AIM OF THE EXERCISE:
Which lines of the data hold the word "install"? Copy all of them.

(Beginning of DATA FOR PROCESSING)

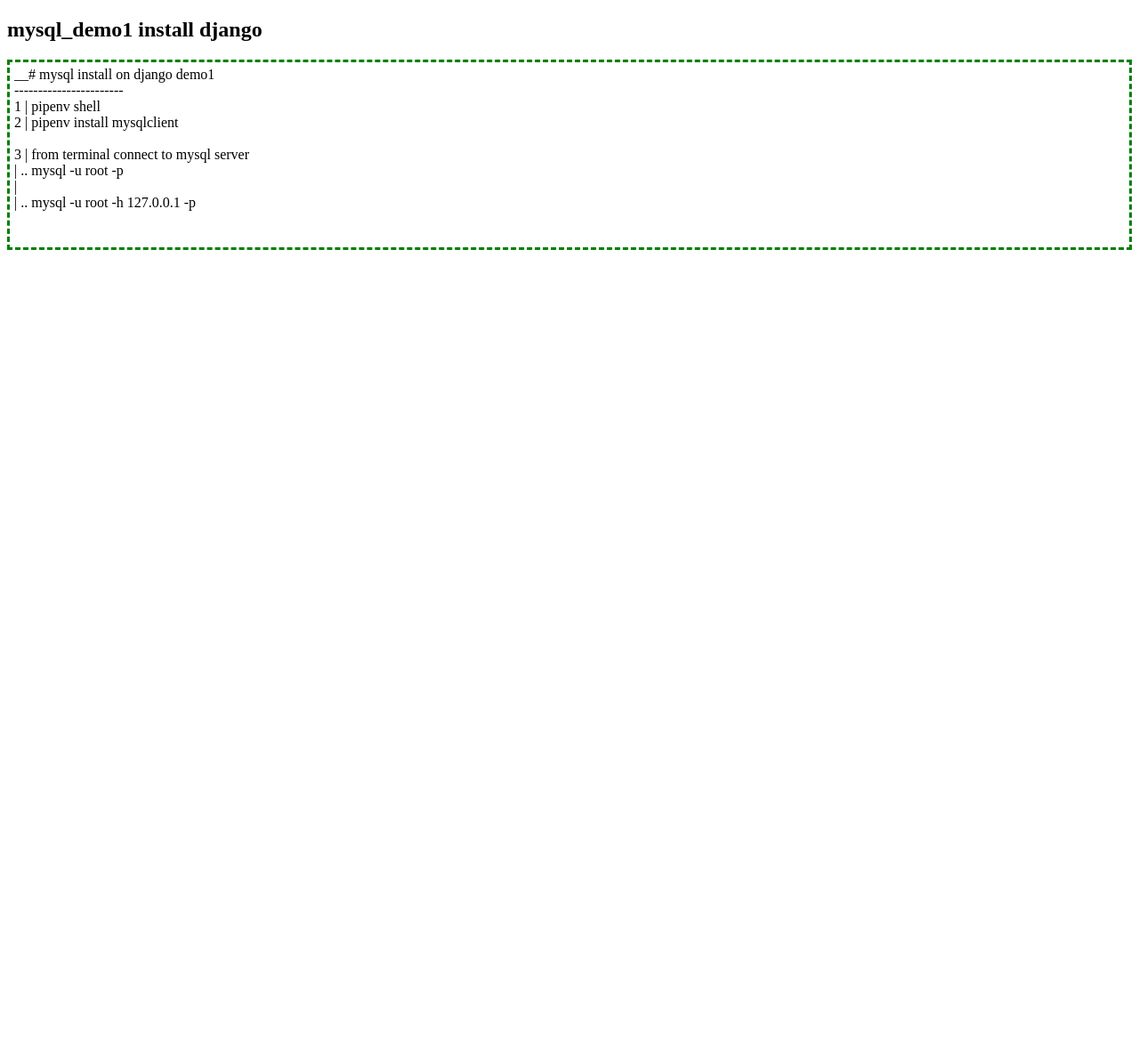
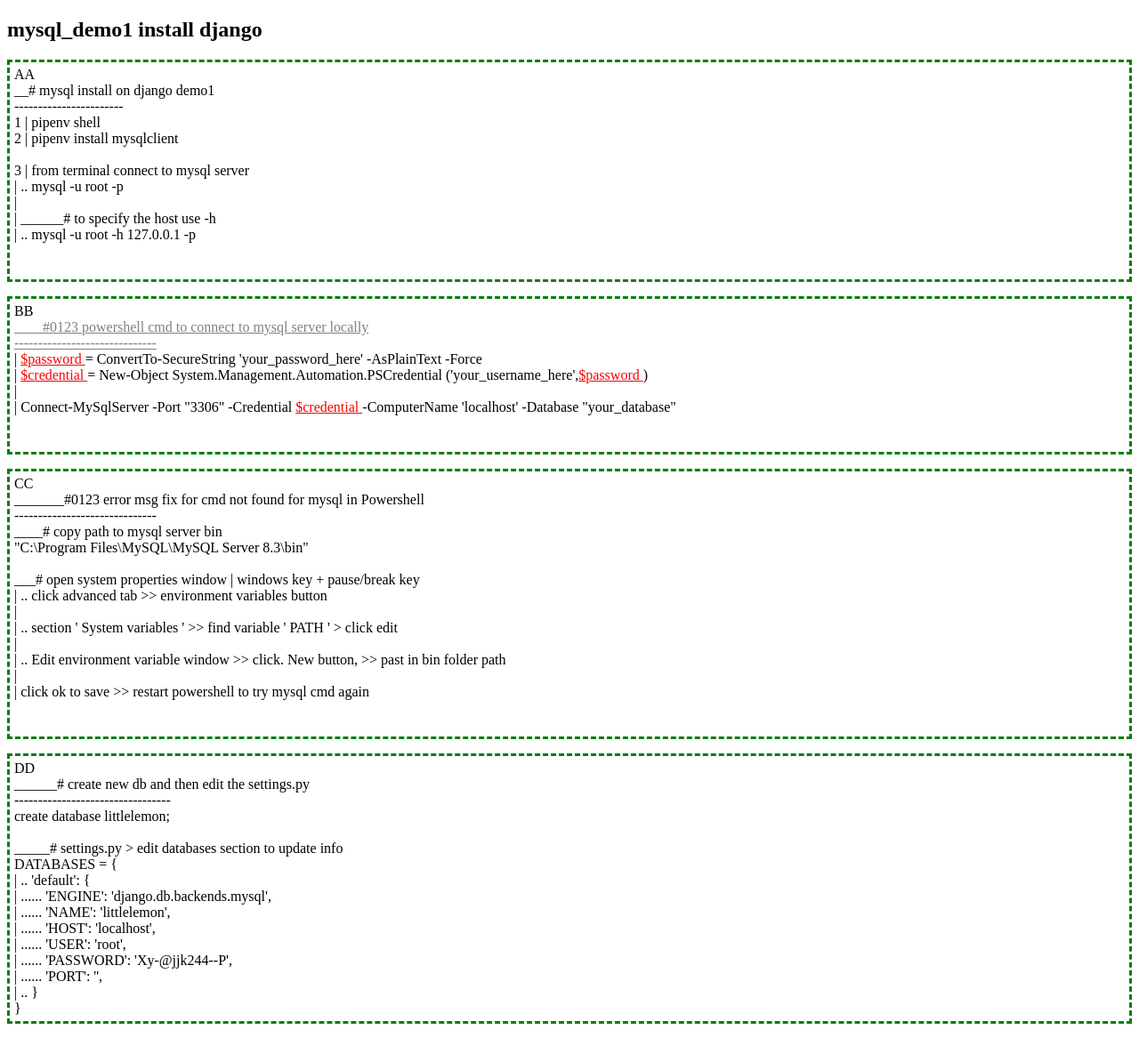
Before and after one commit to py3user22/0123_django_mysql_connect_demo, a Django app: page / in a window 1280 px wide. Shown: the whole page at 89% size. Before the commit the page ends 281 px from the top, so only its background shows below. Run offline with Django 5.2, Linux system fonts and the light colour scheme.

Commit message:
0123 got mysql connected to PS and django

```diff
--- a/app123_mysql/templates/home123_mysql_demo1.html
+++ b/app123_mysql/templates/home123_mysql_demo1.html
@@ -7,12 +7,14 @@
     <meta http-equiv="X-UA-Compatible" content="ie=edge">
     <style>
         p {border: 3px dashed green; padding: 5px;} p:hover {color: blue;}
+        .grey {color: grey;} .red {color: red;}
     </style>
     <title>0123 mysql install on django demo1</title>
 </head>
 <body>
     <h2>mysql_demo1 install django</h2>
     <p>
+        AA <br>
         __# mysql install on django demo1 <br>-----------------------<br>
         1 | pipenv shell <br>
         2 | pipenv install mysqlclient <br>
@@ -20,11 +22,55 @@
         3 | from terminal connect to mysql server <br>
         | .. mysql -u root -p <br>
         | <br>
+        | ______# to specify the host use -h <br>
         | .. mysql -u root -h 127.0.0.1 -p <br>
+        <br><br>
+    </p>
+    <p>
+        BB <br>
+        <a href="grey" class="grey">
+        ____#0123 powershell cmd to connect to mysql server locally <br>------------------------------</a> <br>
+            | <a href="red" class="red">$password </a> = ConvertTo-SecureString 'your_password_here' -AsPlainText -Force <br>
+            | <a href="red" class="red">$credential </a> = New-Object System.Management.Automation.PSCredential ('your_username_here',<a href="red" class="red">$password </a>) <br>
+            | <br>
+            | Connect-MySqlServer -Port "3306" -Credential <a href="red" class="red">$credential </a> -ComputerName 'localhost' -Database "your_database" <br>
+            <br><br>
+    </p>
+    <p>
+        CC <br>
+        _______#0123 error msg fix for cmd not found for mysql in Powershell <br>------------------------------<br>
+        ____# copy path to mysql server bin <br>
+        "C:\Program Files\MySQL\MySQL Server 8.3\bin" <br>
+        <br>
+        ___# open system properties window | windows key + pause/break key <br>
+        | .. click advanced tab >> environment variables button <br>
+        | <br>
+        | .. section ' System variables ' >> find variable ' PATH '  > click edit <br>
+        | <br>
+        | .. Edit environment variable window >> click. New button, >> past in bin folder path <br>
+        | <br>
+        | click ok to save >> restart powershell to try mysql cmd again <br>
+        <br><br>
+    </p>
+    <p>
+        DD <br>
+        ______# create new db and then edit the settings.py <br>---------------------------------<br>
+        create database littlelemon; <br>
+        <br>
+        _____# settings.py > edit databases section to update info <br>
+        DATABASES = {<br>
+        | .. 'default': {<br>
+        | ...... 'ENGINE': 'django.db.backends.mysql', <br>
+        | ...... 'NAME': 'littlelemon', <br>
+        | ...... 'HOST': 'localhost', <br>
+        | ...... 'USER': 'root', <br>
+        | ...... 'PASSWORD': 'Xy-@jjk244--P', <br>
+        | ...... 'PORT': '', <br>
+        | .. }<br>
+        } <br>
+    </p>
 
 
-        <br><br>
-    </p>
 
 </body>
 </html>
```
Also changed, not shown: proj0123in/settings.py (+8 -2 lines), db.sqlite3 (added).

(End of DATA FOR PROCESSING)

SOLUTION TO THIS EXERCISE:
     <title>0123 mysql install on django demo1</title>
     <h2>mysql_demo1 install django</h2>
         __# mysql install on django demo1 <br>-----------------------<br>
         2 | pipenv install mysqlclient <br>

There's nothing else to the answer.